━━━━━ DATA SHOWN ━━━━━

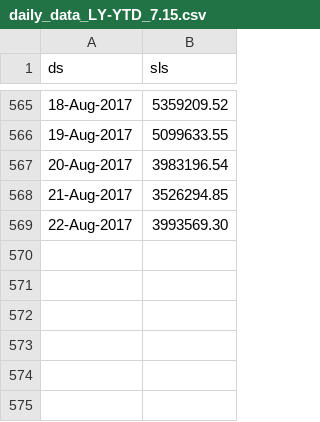
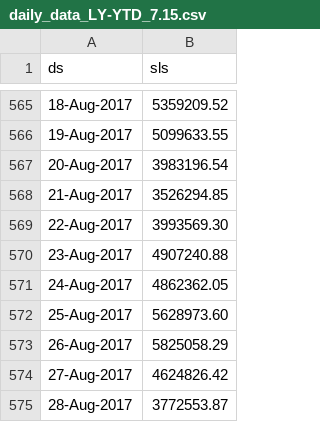
Before and after one commit to zpencerguy/DailyFcst, a CSV file: daily_data_LY-YTD_7.15.csv, drawn as a sheet; only a part is shown, gaps mark what is left out.

Commit message:
Update daily_data_LY-YTD_7.15.csv

```diff
--- a/daily_data_LY-YTD_7.15.csv
+++ b/daily_data_LY-YTD_7.15.csv
@@ -569 +569,7 @@ ds,sls
 22-Aug-2017,3993569.30
+23-Aug-2017,4907240.88
+24-Aug-2017,4862362.05
+25-Aug-2017,5628973.60
+26-Aug-2017,5825058.29
+27-Aug-2017,4624826.42
+28-Aug-2017,3772553.87
```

━━━━━

HOW TO COMPLETE THIS TASK » Repeat every line of the data exactly, but do not include pictures.

EXERCISE SOLUTION »
Before and after one commit to zpencerguy/DailyFcst, a CSV file: daily_data_LY-YTD_7.15.csv, drawn as a sheet; only a part is shown, gaps mark what is left out.

Commit message:
Update daily_data_LY-YTD_7.15.csv

```diff
--- a/daily_data_LY-YTD_7.15.csv
+++ b/daily_data_LY-YTD_7.15.csv
@@ -569 +569,7 @@ ds,sls
 22-Aug-2017,3993569.30
+23-Aug-2017,4907240.88
+24-Aug-2017,4862362.05
+25-Aug-2017,5628973.60
+26-Aug-2017,5825058.29
+27-Aug-2017,4624826.42
+28-Aug-2017,3772553.87
```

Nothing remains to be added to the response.